*** Opening of Record extracts ***

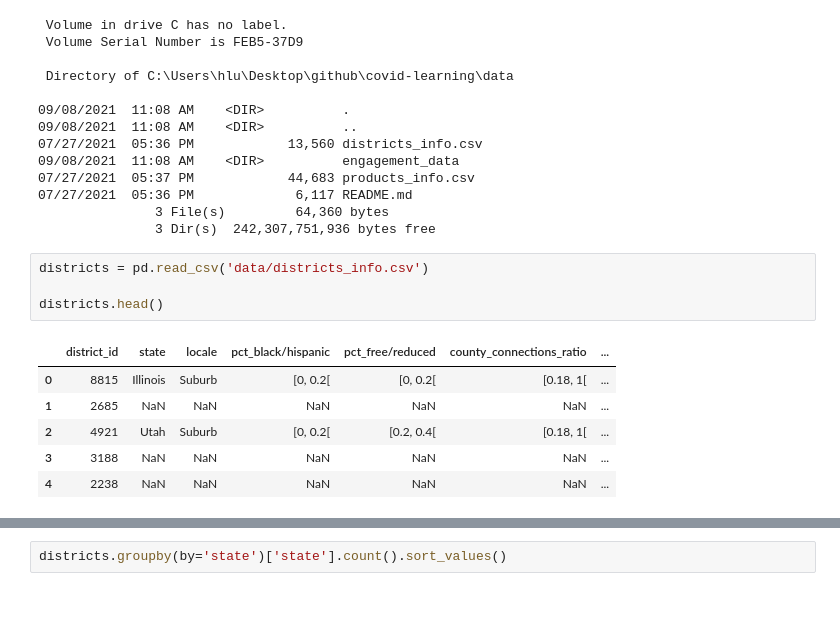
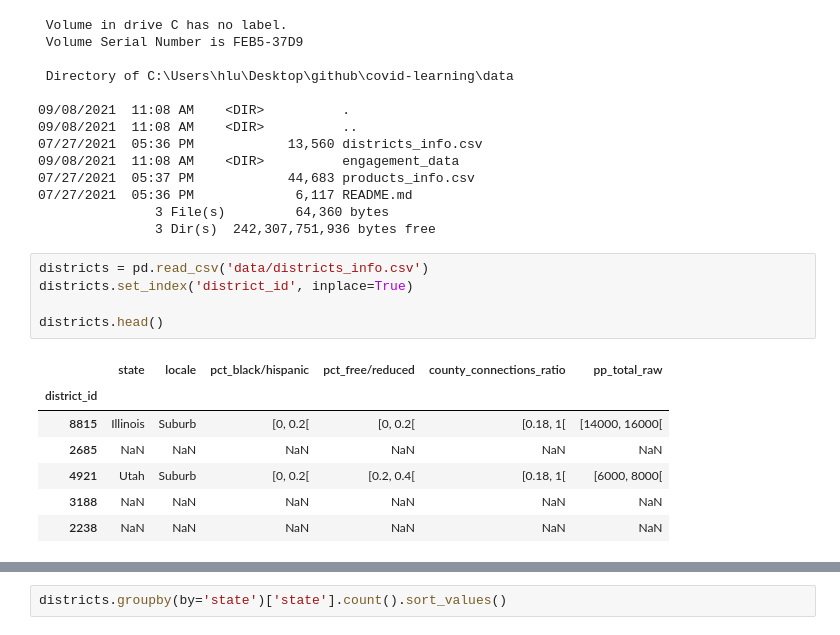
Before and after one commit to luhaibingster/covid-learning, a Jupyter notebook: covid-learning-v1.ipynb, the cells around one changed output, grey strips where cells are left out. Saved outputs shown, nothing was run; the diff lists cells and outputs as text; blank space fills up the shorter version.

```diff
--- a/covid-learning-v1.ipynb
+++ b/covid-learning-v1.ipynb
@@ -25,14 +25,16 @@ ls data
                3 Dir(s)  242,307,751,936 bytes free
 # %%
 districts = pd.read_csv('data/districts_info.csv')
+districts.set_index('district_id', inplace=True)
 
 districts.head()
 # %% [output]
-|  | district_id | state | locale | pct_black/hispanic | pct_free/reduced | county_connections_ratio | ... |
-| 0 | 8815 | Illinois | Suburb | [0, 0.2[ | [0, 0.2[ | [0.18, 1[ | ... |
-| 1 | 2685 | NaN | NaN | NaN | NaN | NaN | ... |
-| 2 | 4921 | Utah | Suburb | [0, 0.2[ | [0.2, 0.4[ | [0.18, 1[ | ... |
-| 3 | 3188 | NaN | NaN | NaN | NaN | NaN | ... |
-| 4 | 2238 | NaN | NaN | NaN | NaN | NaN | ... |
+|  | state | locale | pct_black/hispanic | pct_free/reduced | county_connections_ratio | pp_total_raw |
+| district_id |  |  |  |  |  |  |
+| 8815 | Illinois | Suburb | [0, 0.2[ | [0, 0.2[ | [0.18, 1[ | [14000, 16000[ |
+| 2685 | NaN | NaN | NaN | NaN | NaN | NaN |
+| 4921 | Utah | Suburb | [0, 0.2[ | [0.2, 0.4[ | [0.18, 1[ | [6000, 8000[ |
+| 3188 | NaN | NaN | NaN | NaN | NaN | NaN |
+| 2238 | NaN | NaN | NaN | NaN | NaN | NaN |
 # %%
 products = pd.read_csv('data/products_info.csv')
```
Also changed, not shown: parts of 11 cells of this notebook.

*** Close of Record extracts ***

Would you copy all lines in the records where the string "Suburb" appears?

-| 0 | 8815 | Illinois | Suburb | [0, 0.2[ | [0, 0.2[ | [0.18, 1[ | ... |
-| 2 | 4921 | Utah | Suburb | [0, 0.2[ | [0.2, 0.4[ | [0.18, 1[ | ... |
+| 8815 | Illinois | Suburb | [0, 0.2[ | [0, 0.2[ | [0.18, 1[ | [14000, 16000[ |
+| 4921 | Utah | Suburb | [0, 0.2[ | [0.2, 0.4[ | [0.18, 1[ | [6000, 8000[ |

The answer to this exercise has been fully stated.